* WHAT IS BEING ASKED *
Only the lines that hold "public" should be in the answer, each copied from the data below.

* LISTED ENTRIES *
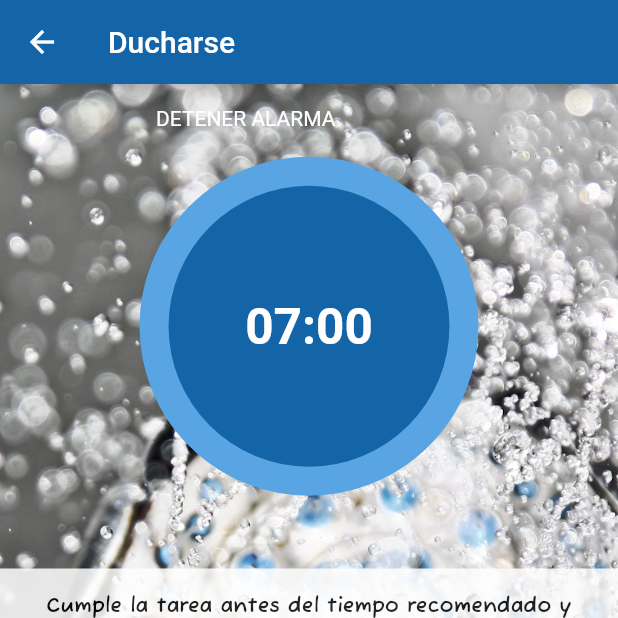
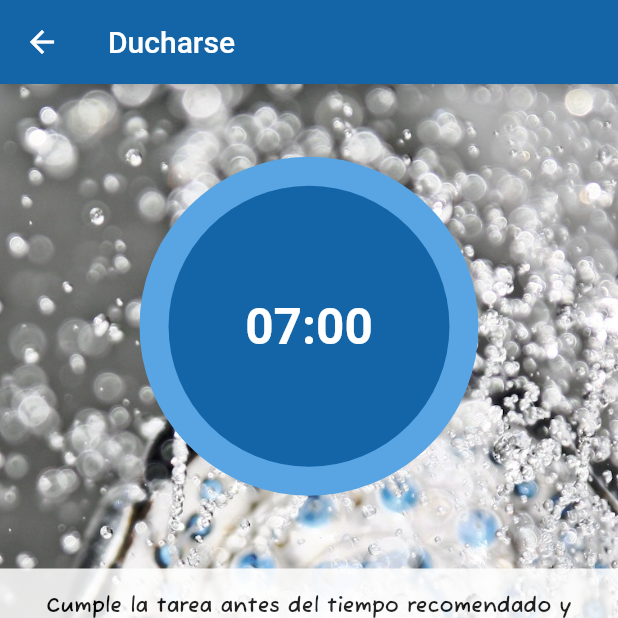
Before and after one commit to ruttosa/aquasave, a Flutter app: the screen it shows after launch, after a tap on "Ducharse", on a phone screen of 412 x 824 dp, the top half of it. Run offline on Flutter 3.47's test engine with Material 2 defaults, Android fonts, the phone set to English and light mode, and no system bars; drawn by our look-alikes of carousel_slider, circular_countdown_timer; missing offline and left inert: android_alarm_manager_plus, flutter_ringtone_player.

Commit message:
Modified buil

```diff
--- a/lib/home/widgets/TaskDetailCircular.dart
+++ b/lib/home/widgets/TaskDetailCircular.dart
@@ -143,13 +143,6 @@ class _TaskDetailCircularState extends State<TaskDetailCircular> {
                     debugPrint('Countdown Changed $timeStamp');
                   }),
             ),
-            Padding(
-              padding: const EdgeInsets.all(15),
-              child: Text(
-                "DETENER ALARMA",
-                style: const TextStyle(color: Colors.white),
-              ),
-            ),
           ],
         ));
   }
--- a/lib/main.dart
+++ b/lib/main.dart
@@ -1,30 +1,11 @@
 import 'dart:isolate';
-import 'dart:math';
-
-import 'package:android_alarm_manager_plus/android_alarm_manager_plus.dart';
 import 'package:aquasave/aquasave/screens/aquasave.dart';
 import 'package:aquasave/home/screens/Home.dart';
 import 'package:flutter/material.dart';
 
 main() async {
-  WidgetsFlutterBinding.ensureInitialized();
-  await AndroidAlarmManager.initialize();
   runApp(const MyApp());
   final int helloAlarmID = 0;
-  await AndroidAlarmManager.oneShot(
-    const Duration(seconds: 10),
-    Random().nextInt(1),
-    (printHello),
-    exact: true,
-    wakeup: true,
-  );
-}
-
-@pragma('vm:entry-point')
-void printHello() {
-  final DateTime now = DateTime.now();
-  final int isolateId = Isolate.current.hashCode;
-  print("[$now] Hello, world! isolate=${isolateId} function='$printHello'");
 }
 
 class MyApp extends StatelessWidget {
```
Also changed, not shown: 3 other files.
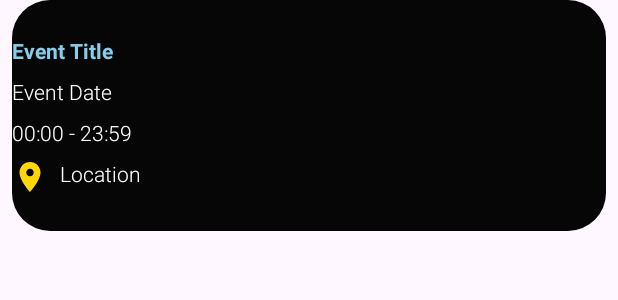
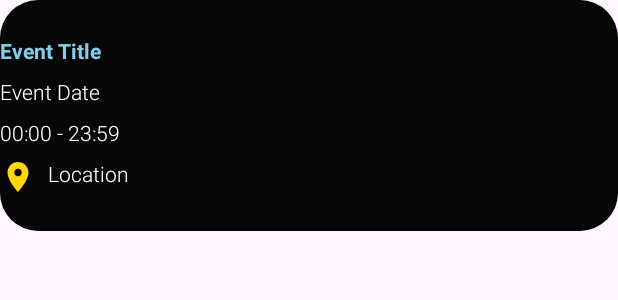
Before and after one commit to CMPUT301W24T27/NoStack, an Android app: the layout eventlistcontent.xml on its own in the app's theme, with its tools: preview values and no code run, on a phone screen of 412 x 824 dp. Shown: the top 300 px of the screen. Run offline under Robolectric (Android 15) with nearby library versions, the phone set to English and light mode, and no system bars.

Commit message:
More than half completed EventArrayAdapter and OrganizerHome

```diff
--- a/app/src/main/java/com/example/nostack/utils/Announcement.java
+++ b/app/src/main/java/com/example/nostack/utils/Announcement.java
@@ -38,4 +38,7 @@ public class Announcement {
         this.announcementDateTime = announcementDateTime;
         this.priority = priority;
     }
+
+    public Announcement() {
+    }
 }
--- a/app/src/main/java/com/example/nostack/utils/Event.java
+++ b/app/src/main/java/com/example/nostack/utils/Event.java
@@ -31,6 +31,9 @@ public class Event {
         name = eventName;
         id = eventId;
         attendees = new ArrayList<>();
+    }
+
+    public Event() {
     }
 
     public Event(String eventName, String eventId, String eventLocation) {
--- a/app/src/main/java/com/example/nostack/utils/QrCode.java
+++ b/app/src/main/java/com/example/nostack/utils/QrCode.java
@@ -10,6 +10,9 @@ public class QrCode {
     private String code;
     private String eventId;
     private boolean active;
+
+    public QrCode() {
+    }
 
     public QrCode(int type, String code, String eventId) {
         this.type = type;
--- a/app/src/main/res/layout/eventlistcontent.xml
+++ b/app/src/main/res/layout/eventlistcontent.xml
@@ -2,23 +2,17 @@
 <androidx.constraintlayout.widget.ConstraintLayout xmlns:android="http://schemas.android.com/apk/res/android"
     xmlns:app="http://schemas.android.com/apk/res-auto"
     xmlns:tools="http://schemas.android.com/tools"
+    android:id="@+id/eventListView"
     android:layout_width="match_parent"
-    android:layout_height="match_parent">
+    android:layout_height="wrap_content">
 
     <androidx.constraintlayout.widget.ConstraintLayout
         android:layout_width="match_parent"
-        android:layout_height="wrap_content"
-        android:layout_marginStart="8dp"
-        android:layout_marginEnd="8dp"
+        android:layout_height="0dp"
         android:background="@drawable/sign_in_up_background"
         android:backgroundTint="#060606"
         android:orientation="vertical"
-        app:layout_constraintBottom_toBottomOf="parent"
-        app:layout_constraintEnd_toEndOf="parent"
-        app:layout_constraintHorizontal_bias="0.0"
-        app:layout_constraintStart_toStartOf="parent"
-        app:layout_constraintTop_toTopOf="parent"
-        app:layout_constraintVertical_bias="0.0">
+        app:layout_constraintTop_toTopOf="parent">
 
         <ImageView
             android:id="@+id/EventListContentPosterImage"
--- a/app/src/main/res/layout/fragment_organizer_home.xml
+++ b/app/src/main/res/layout/fragment_organizer_home.xml
@@ -96,13 +96,13 @@
         </GridLayout>
 
         <ListView
+            android:id="@+id/organizerEventList"
             android:layout_width="wrap_content"
             android:layout_height="0dp"
             android:layout_marginTop="8dp"
             app:layout_constraintBottom_toBottomOf="parent"
             app:layout_constraintStart_toStartOf="parent"
-            app:layout_constraintTop_toBottomOf="@+id/gridLayout2" >
-        </ListView>
+            app:layout_constraintTop_toBottomOf="@+id/gridLayout2"></ListView>
 
         <Button
             android:id="@+id/AddEventButton"
```
Also changed, not shown: app/src/main/java/com/example/nostack/ui/organizer/OrganizerHome.java (+5 -3 lines), app/src/main/java/com/example/nostack/utils/EventArrayAdapter.java (+9 -2 lines).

* YOUR SOLUTION *
@@ -38,4 +38,7 @@ public class Announcement {
+    public Announcement() {
@@ -31,6 +31,9 @@ public class Event {
+    public Event() {
     public Event(String eventName, String eventId, String eventLocation) {
@@ -10,6 +10,9 @@ public class QrCode {
+    public QrCode() {
     public QrCode(int type, String code, String eventId) {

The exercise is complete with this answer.